The next day was the concert day, so after a pit stop at the tram shed again to remind me how good the märzen was, we headed towards the 45000-capacity Stade the Suisse, where the aforementioned band were due to play in a few hours. To avoid eating the overpriced food usually found at such massive venues, we had a pizza on the way, which I washed down with a couple of remarkably tasty beers from the local independent survivor Felsenau, founded in 1881.
What followed was a delight from a music lover’s perspective, but a disaster from a beer lover’s ditto. Why oh why is it so in this world that a poor drinker can only buy not second rate, not third rate, but rock bottom rate lager at big events such as these? Carlsberg was the beer in this case, and though I ought to have known better, I still went ahead and bought one. It did one good thing – it confirmed my long-held opinion that Carlsberg is one of the few beers whose taste actually improves as it passes through the body. Probably the best piss in the world, though.

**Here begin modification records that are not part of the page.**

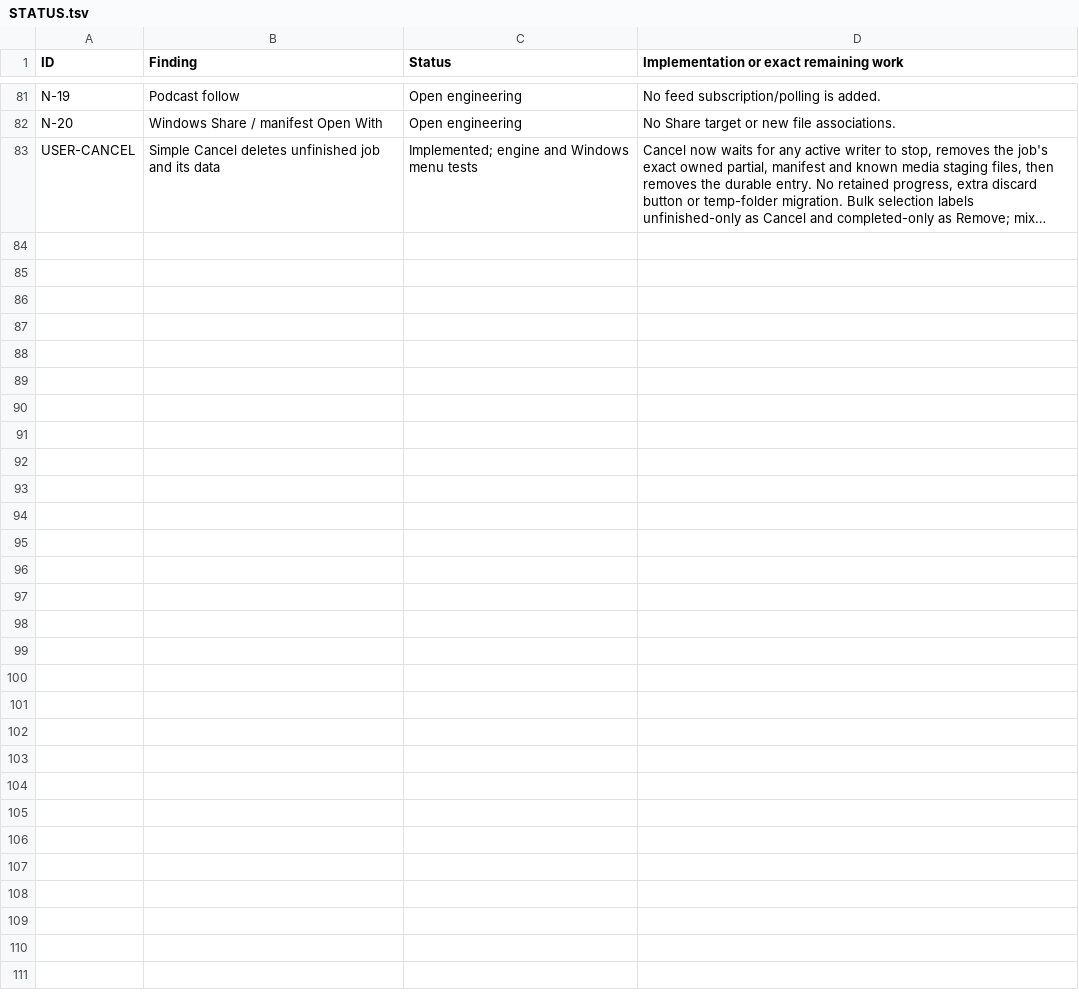
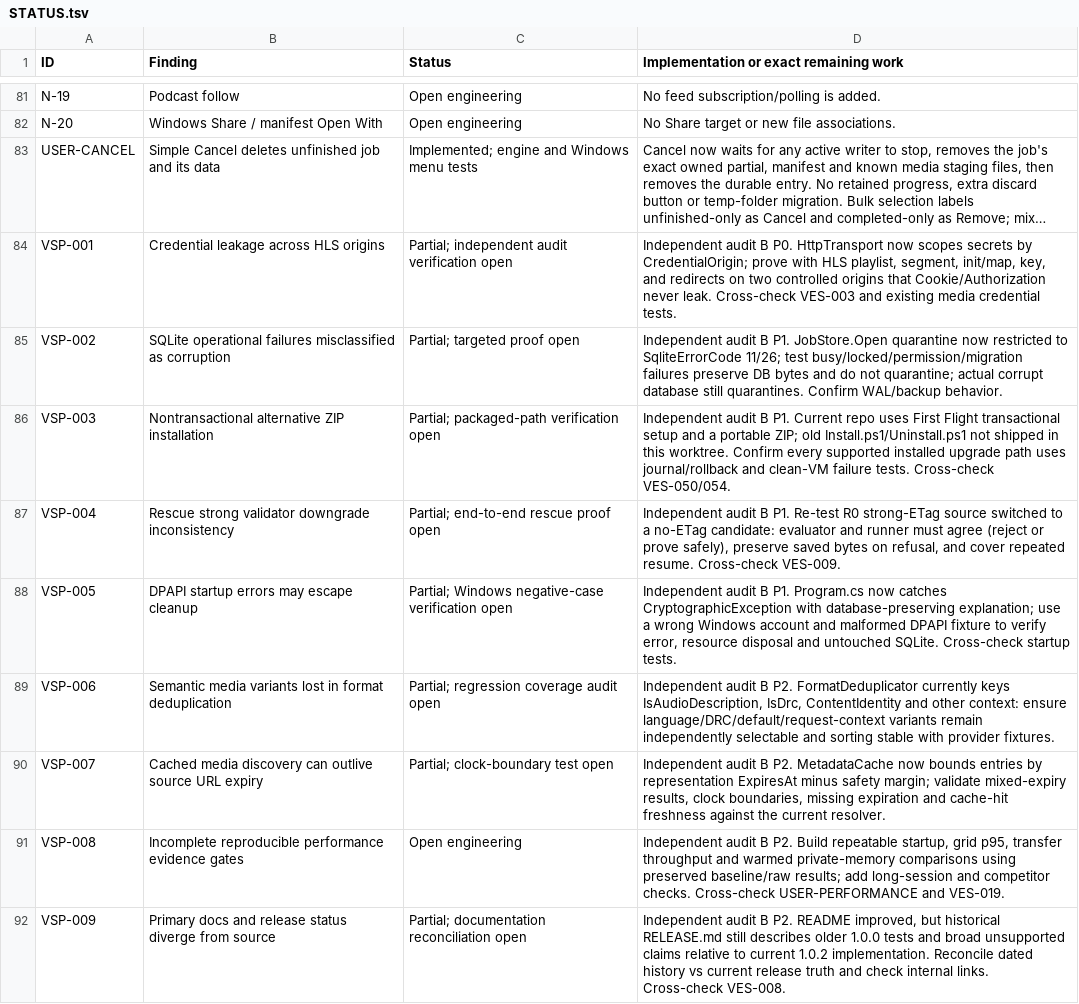
Before and after one commit to DarkOrbitWeaver/VESPER, a TSV file: DOCUMENTATION/STATUS.tsv, drawn as a sheet; only a part is shown, gaps mark what is left out; long unchanged cells end in …; the diff names each change by its address in the sheet, - before the commit and + after, or states it on an @@ line.

Commit message:
track both Claude audits and preserve VESPER continuation handoff

```diff
--- a/DOCUMENTATION/STATUS.tsv
+++ b/DOCUMENTATION/STATUS.tsv
+row 84: VSP-001 | Credential leakage across HLS origins | Partial; independent audit verification open | Independent audit B P0. HttpTransport now scopes secrets by CredentialOrigin; prove with HLS playlist, segment, init/map, key, and redirects on two controlled origins that Cookie/Authorization never leak. Cross-check VES-003 and existing media credential tests.
+row 85: VSP-002 | SQLite operational failures misclassified as corruption | Partial; targeted proof open | Independent audit B P1. JobStore.Open quarantine now restricted to SqliteErrorCode 11/26; test busy/locked/permission/migration failures preserve DB bytes and do not quarantine; actual corrupt database still quarantines. Confirm WAL/backup behavior.
+row 86: VSP-003 | Nontransactional alternative ZIP installation | Partial; packaged-path verification open | Independent audit B P1. Current repo uses First Flight transactional setup and a portable ZIP; old Install.ps1/Uninstall.ps1 not shipped in this worktree. Confirm every supported installed upgrade path uses journal/rollback and clean-VM failure tests. Cross-check VES-050/054.
+row 87: VSP-004 | Rescue strong validator downgrade inconsistency | Partial; end-to-end rescue proof open | Independent audit B P1. Re-test R0 strong-ETag source switched to a no-ETag candidate: evaluator and runner must agree (reject or prove safely), preserve saved bytes on refusal, and cover repeated resume. Cross-check VES-009.
+row 88: VSP-005 | DPAPI startup errors may escape cleanup | Partial; Windows negative-case verification open | Independent audit B P1. Program.cs now catches CryptographicException with database-preserving explanation; use a wrong Windows account and malformed DPAPI fixture to verify error, resource disposal and untouched SQLite. Cross-check startup tests.
+row 89: VSP-006 | Semantic media variants lost in format deduplication | Partial; regression coverage audit open | Independent audit B P2. FormatDeduplicator currently keys IsAudioDescription, IsDrc, ContentIdentity and other context: ensure language/DRC/default/request-context variants remain independently selectable and sorting stable with provider fixtures.
+row 90: VSP-007 | Cached media discovery can outlive source URL expiry | Partial; clock-boundary test open | Independent audit B P2. MetadataCache now bounds entries by representation ExpiresAt minus safety margin; validate mixed-expiry results, clock boundaries, missing expiration and cache-hit freshness against the current resolver.
+row 91: VSP-008 | Incomplete reproducible performance evidence gates | Open engineering | Independent audit B P2. Build repeatable startup, grid p95, transfer throughput and warmed private-memory comparisons using preserved baseline/raw results; add long-session and competitor checks. Cross-check USER-PERFORMANCE and VES-019.
+row 92: VSP-009 | Primary docs and release status diverge from source | Partial; documentation reconciliation open | Independent audit B P2. README improved, but historical RELEASE.md still describes older 1.0.0 tests and broad unsupported claims relative to current 1.0.2 implementation. Reconcile dated history vs current release truth and check internal links. Cross-check VES-008.
```
Also changed, not shown: 5 other files.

The weekend was, in other words, like experiencing the Swiss beer scene in a nutshell. There are the new, usually very small breweries that make decent – and sometimes very good – beer. Then there are a few surviving regionals, most of which can conjure up a couple of very drinkable beers. Then we have the nationals, which have been bought out by the multinationals, that make the bland, boring stuff that everyone drinks and most bars and pubs stock. Finally, there are the multinationals that sponsor all big events and have the nerve to charge an arm and a leg for a plastic cup of vile-tasting yellow liquid that is, to quote an earlier blog post of mine, almost, but not entirely unlike beer.
So, in summary: Switzerland is a nice country, and if you’re concerned that someone may have a serious throat problem when they speak to you, don’t worry – this is just the local dialect – speak back in your own language and they’ll immediately switch. The scenery is stunning and the skiing, especially in winter, is usually very good, so the Swiss can be forgiven if they don’t have the best beer in the world. Having said that, it’s certainly not the worst beer in the world either, and things are rapidly improving. If you’re in a bar, ask for a beer from a local brewery, and if they don’t have one, suggest that they should organize a referendum to ban mediocre beer. You never know, perhaps they’ll vote yes one day.